----- RAW DATA -----

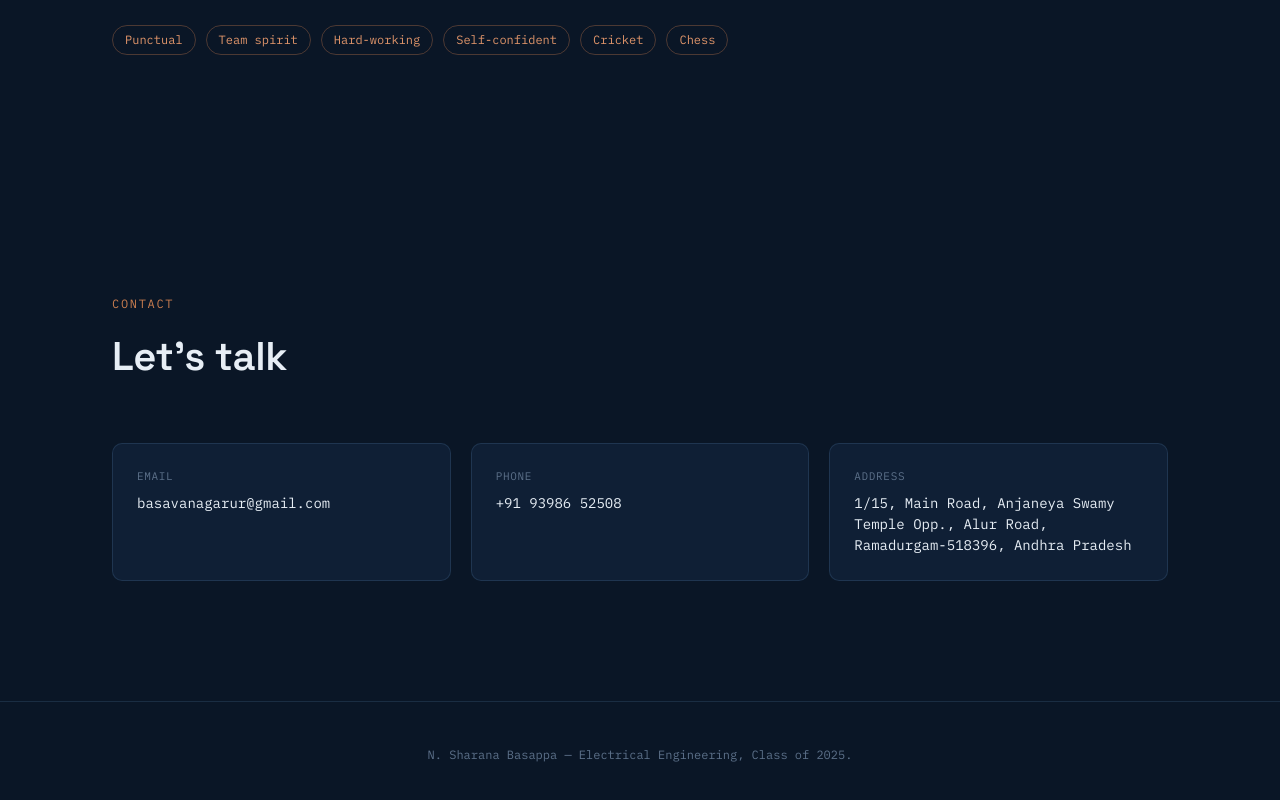
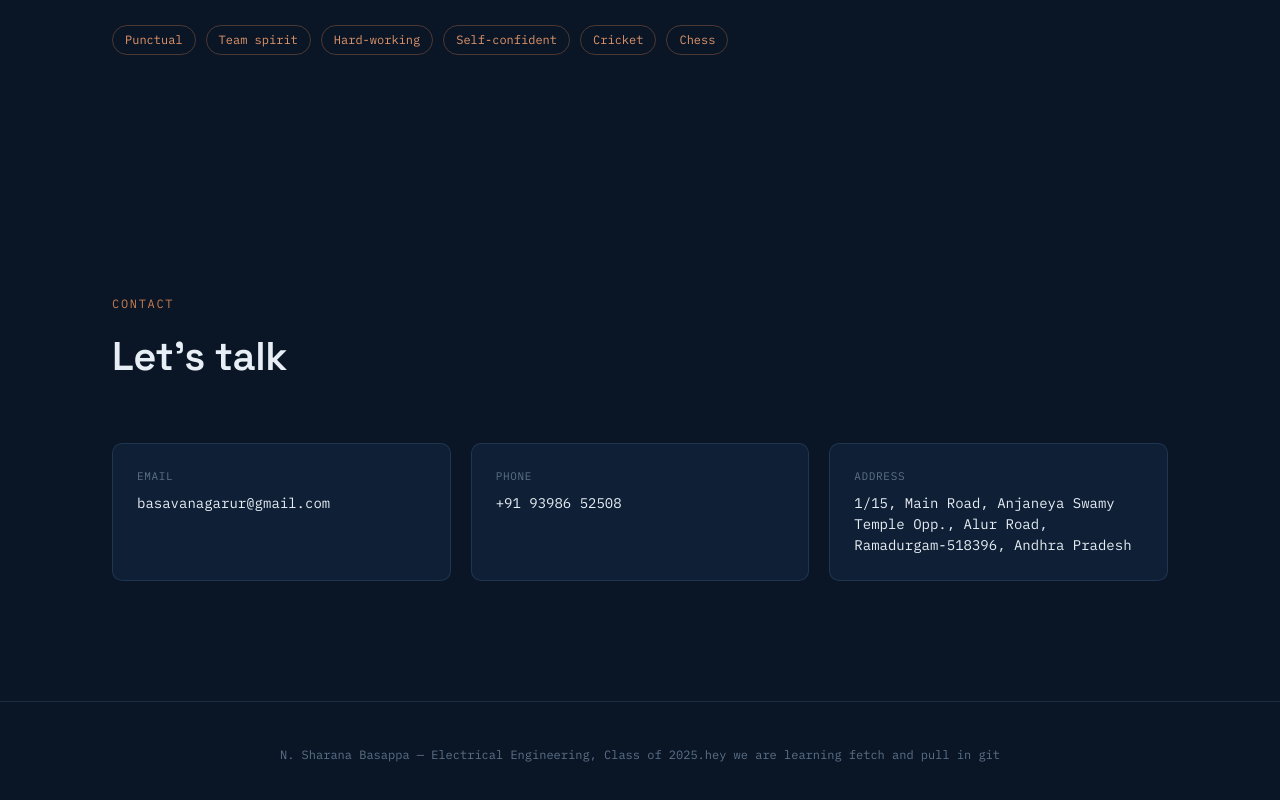
Before and after one commit to sharannagarur-jpg/terraform-files, a plain HTML site: page index.html in a window 1280 px wide. Shown: the part 3851-4651 px from the top of the page. Drawn offline with Linux system fonts and the light colour scheme.

Commit message:
Update index.html i change this message from rr

```diff
--- a/index.html
+++ b/index.html
@@ -257,7 +257,7 @@
 </main>
 
 <footer class="site-footer">
-  <p>N. Sharana Basappa — Electrical Engineering, Class of 2025.</p>
+  <p>N. Sharana Basappa — Electrical Engineering, Class of 2025.hey we are learning fetch and pull in git</p>
 </footer>
 
 <script src="script.js"></script>
```
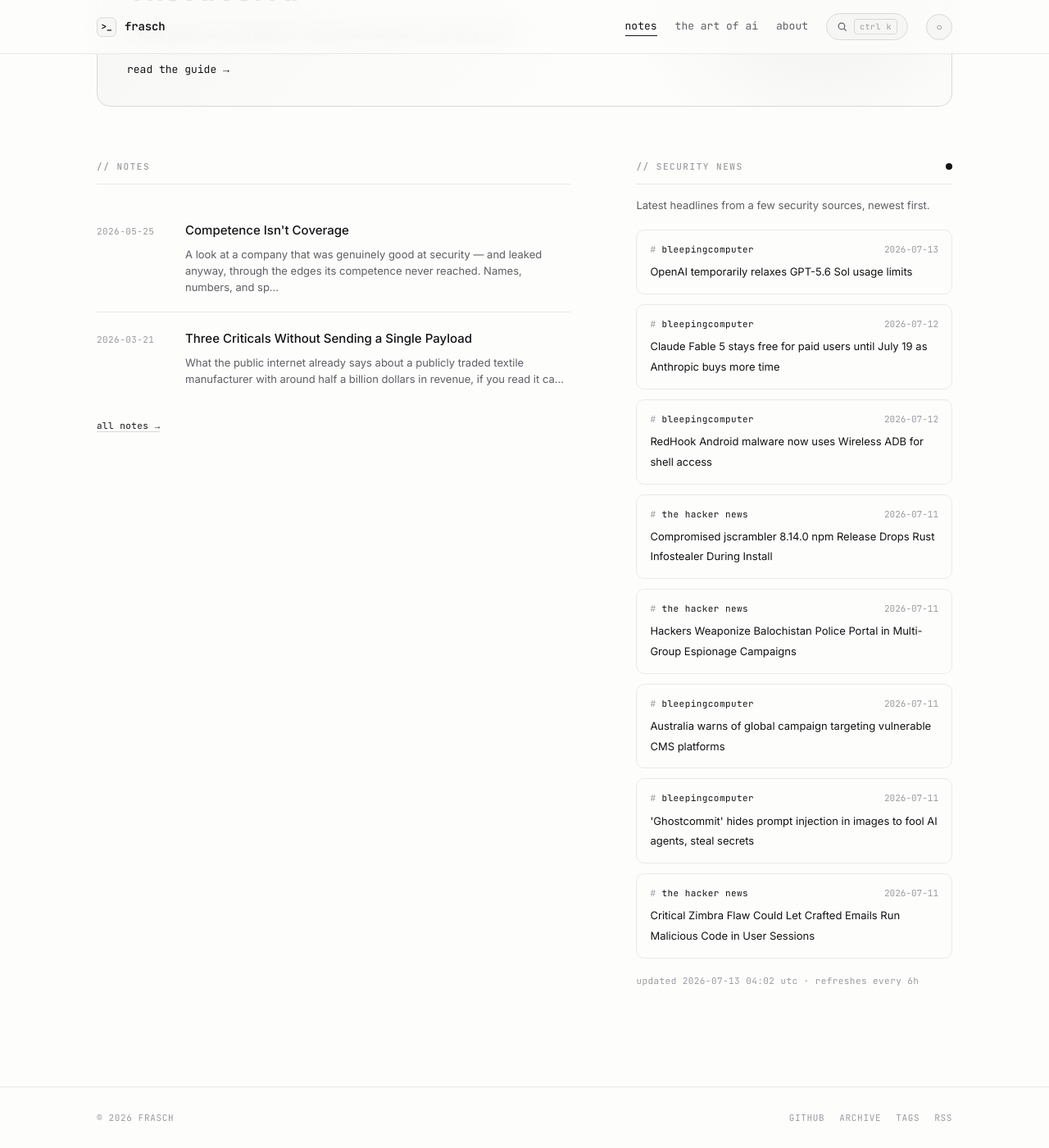
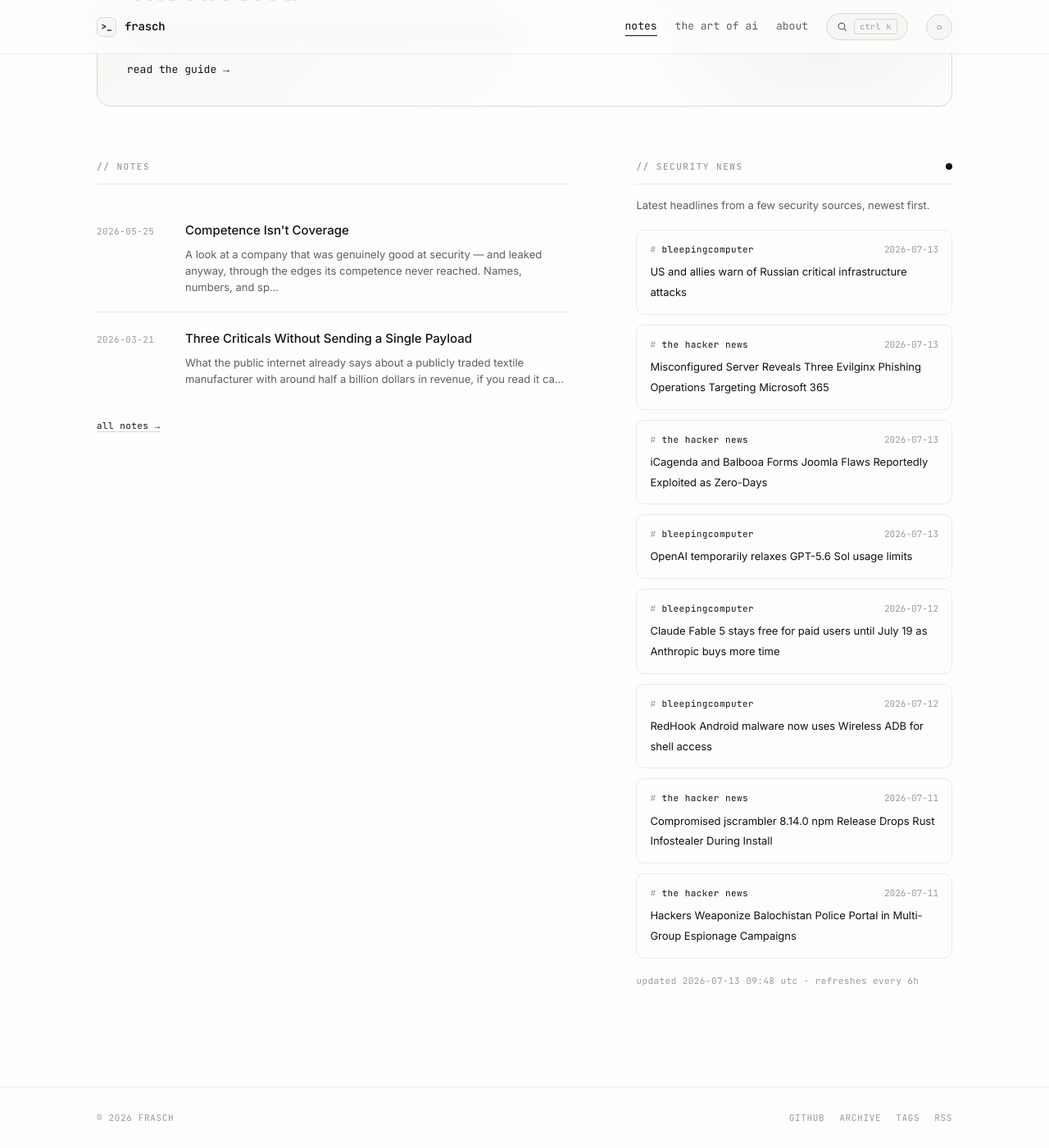
Before and after one commit to whoisfrasch/frasch, a Jekyll site: the page built from index.html, in a window 1280 px wide and 1400 px high, scrolled down 590 px. Shown: the whole window at 82% size. Built offline with Jekyll 4.4.1, drawn with Linux system fonts in a browser that asks for light colours.

Commit message:
Refresh security news feed

```diff
--- a/_data/news.json
+++ b/_data/news.json
@@ -1,6 +1,24 @@
 {
-  "updated": "2026-07-13T04:02:39Z",
+  "updated": "2026-07-13T09:48:45Z",
   "items": [
+    {
+      "source": "bleepingcomputer",
+      "title": "US and allies warn of Russian critical infrastructure attacks",
+      "link": "https://www.bleepingcomputer.com/news/security/us-and-allies-share-defense-tips-against-russian-hackers-targeting-critical-infrastructure/",
+      "date": "2026-07-13T09:32:23Z"
+    },
+    {
+      "source": "the hacker news",
+      "title": "Misconfigured Server Reveals Three Evilginx Phishing Operations Targeting Microsoft 365",
+      "link": "https://thehackernews.com/2026/07/misconfigured-server-reveals-three.html",
+      "date": "2026-07-13T07:30:00Z"
+    },
+    {
+      "source": "the hacker news",
+      "title": "iCagenda and Balbooa Forms Joomla Flaws Reportedly Exploited as Zero-Days",
+      "link": "https://thehackernews.com/2026/07/icagenda-and-balbooa-forms-joomla-flaws.html",
+      "date": "2026-07-13T05:36:02Z"
+    },
     {
       "source": "bleepingcomputer",
       "title": "OpenAI temporarily relaxes GPT-5.6 Sol usage limits",
@@ -30,24 +48,6 @@
       "title": "Hackers Weaponize Balochistan Police Portal in Multi-Group Espionage Campaigns",
       "link": "https://thehackernews.com/2026/07/hackers-weaponize-balochistan-police.html",
       "date": "2026-07-11T17:49:31Z"
-    },
-    {
-      "source": "bleepingcomputer",
-      "title": "Australia warns of global campaign targeting vulnerable CMS platforms",
-      "link": "https://www.bleepingcomputer.com/news/security/australia-warns-of-global-campaign-targeting-vulnerable-cms-platforms/",
-      "date": "2026-07-11T14:18:23Z"
-    },
-    {
-      "source": "bleepingcomputer",
-      "title": "'Ghostcommit' hides prompt injection in images to fool AI agents, steal secrets",
-      "link": "https://www.bleepingcomputer.com/news/security/ghostcommit-hides-prompt-injection-in-images-to-fool-ai-agents-steal-secrets/",
-      "date": "2026-07-11T09:03:57Z"
-    },
-    {
-      "source": "the hacker news",
-      "title": "Critical Zimbra Flaw Could Let Crafted Emails Run Malicious Code in User Sessions",
-      "link": "https://thehackernews.com/2026/07/critical-zimbra-flaw-could-let-crafted_0483473395.html",
-      "date": "2026-07-11T06:45:55Z"
     }
   ]
 }
```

-----

EXERCISE: Which lines in the data above hold the string "source"? Show each one.

ANSWER SECTION:
+      "source": "bleepingcomputer",
+      "source": "the hacker news",
+      "source": "the hacker news",
       "source": "bleepingcomputer",
-      "source": "bleepingcomputer",
-      "source": "bleepingcomputer",
-      "source": "the hacker news",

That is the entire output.